But other forms of the disease can form and grow undetected for 10 years or more, as one study found, making treatment more difficult.
It's not that these cancers have no symptoms at all, rather that the initial signs are similar to that of other, less serious health conditions.
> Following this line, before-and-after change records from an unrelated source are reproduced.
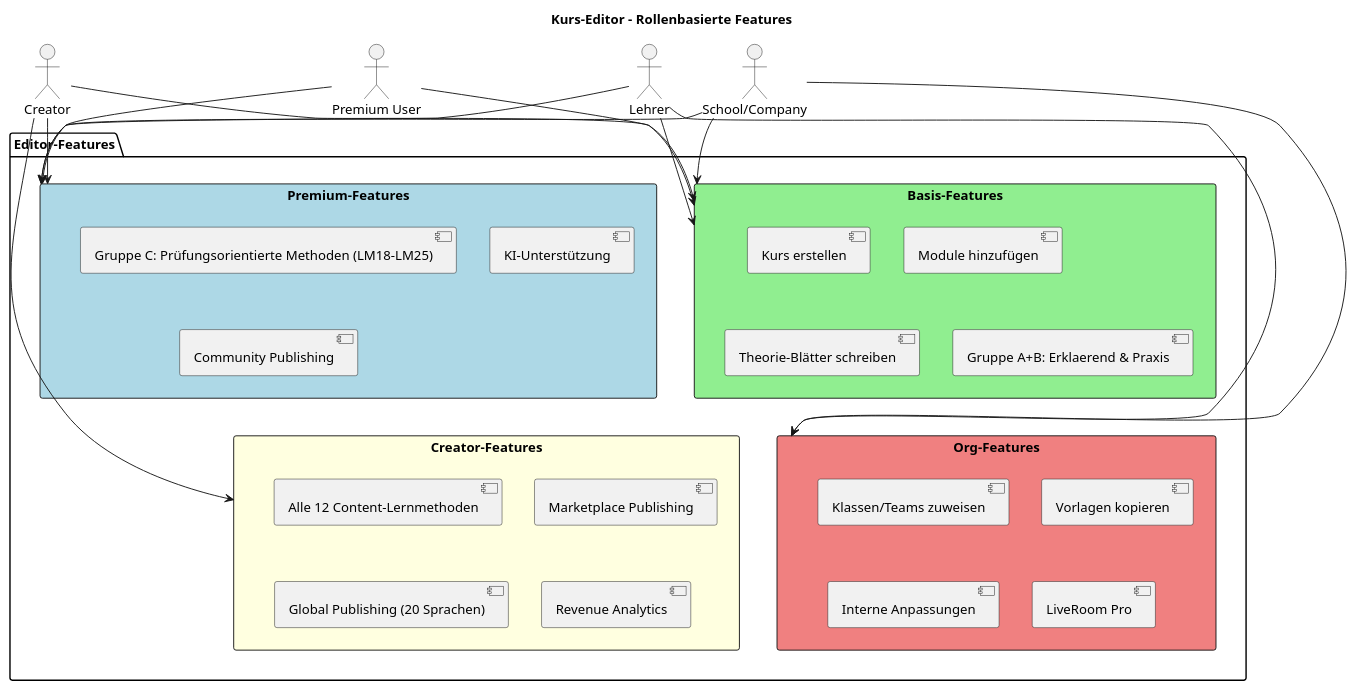
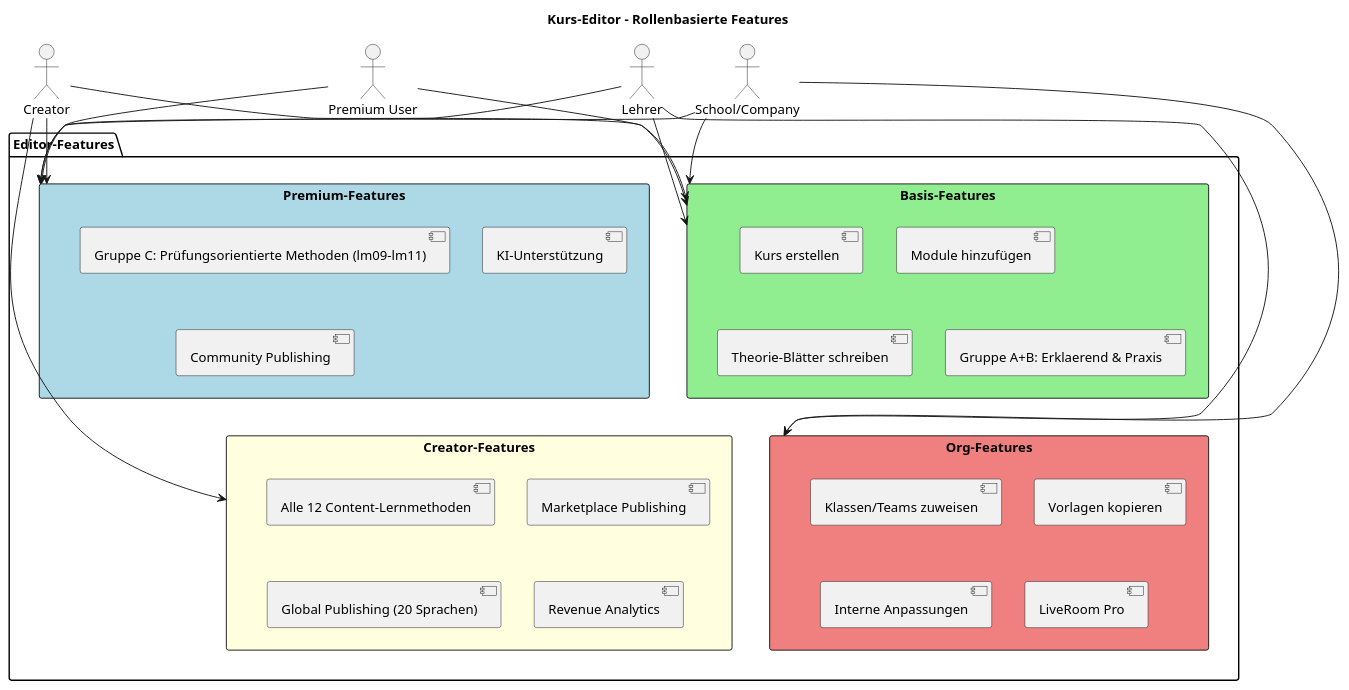
Diagram 11 of 17 in LernsystemX-Doku/01_Core/04_Kurs-Architektur.md (flokflok1/lernseite), drawn with PlantUML before and after one commit. The commit also changed other lines of this file and 74 other files, not shown here.

Commit message:
docs: align architecture (LM vs SF vs Runner) + panel migration

````diff
--- a/LernsystemX-Doku/01_Core/04_Kurs-Architektur.md
+++ b/LernsystemX-Doku/01_Core/04_Kurs-Architektur.md
@@ -879,56 +902,56 @@
 ```plantuml
 @startuml
 title Kurs-Editor - Rollenbasierte Features
 
 actor "Premium User" as premium
 actor "Creator" as creator
 actor "Lehrer" as teacher
 actor "School/Company" as org
 
 package "Editor-Features" {
 
   rectangle "Basis-Features" #LightGreen {
     [Kurs erstellen]
     [Module hinzufügen]
     [Theorie-Blätter schreiben]
     [Gruppe A+B: Erklaerend & Praxis]
   }
 
   rectangle "Premium-Features" #LightBlue {
-    [Gruppe C: Prüfungsorientierte Methoden (LM18–LM25)]
+    [Gruppe C: Prüfungsorientierte Methoden (lm09–lm11)]
     [KI-Unterstützung]
     [Community Publishing]
   }
 
   rectangle "Creator-Features" #LightYellow {
     [Alle 12 Content-Lernmethoden]
     [Marketplace Publishing]
     [Global Publishing (20 Sprachen)]
     [Revenue Analytics]
   }
 
   rectangle "Org-Features" #LightCoral {
     [Klassen/Teams zuweisen]
     [Vorlagen kopieren]
     [Interne Anpassungen]
     [LiveRoom Pro]
   }
 }
 
 premium --> "Basis-Features"
 premium --> "Premium-Features"
 
 creator --> "Basis-Features"
 creator --> "Premium-Features"
 creator --> "Creator-Features"
 
 teacher --> "Basis-Features"
 teacher --> "Premium-Features"
 teacher --> "Org-Features"
 
 org --> "Basis-Features"
 org --> "Premium-Features"
 org --> "Org-Features"
 
 @enduml
 ```
````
Here are three cancers that are notoriously difficult to spot in the early stages.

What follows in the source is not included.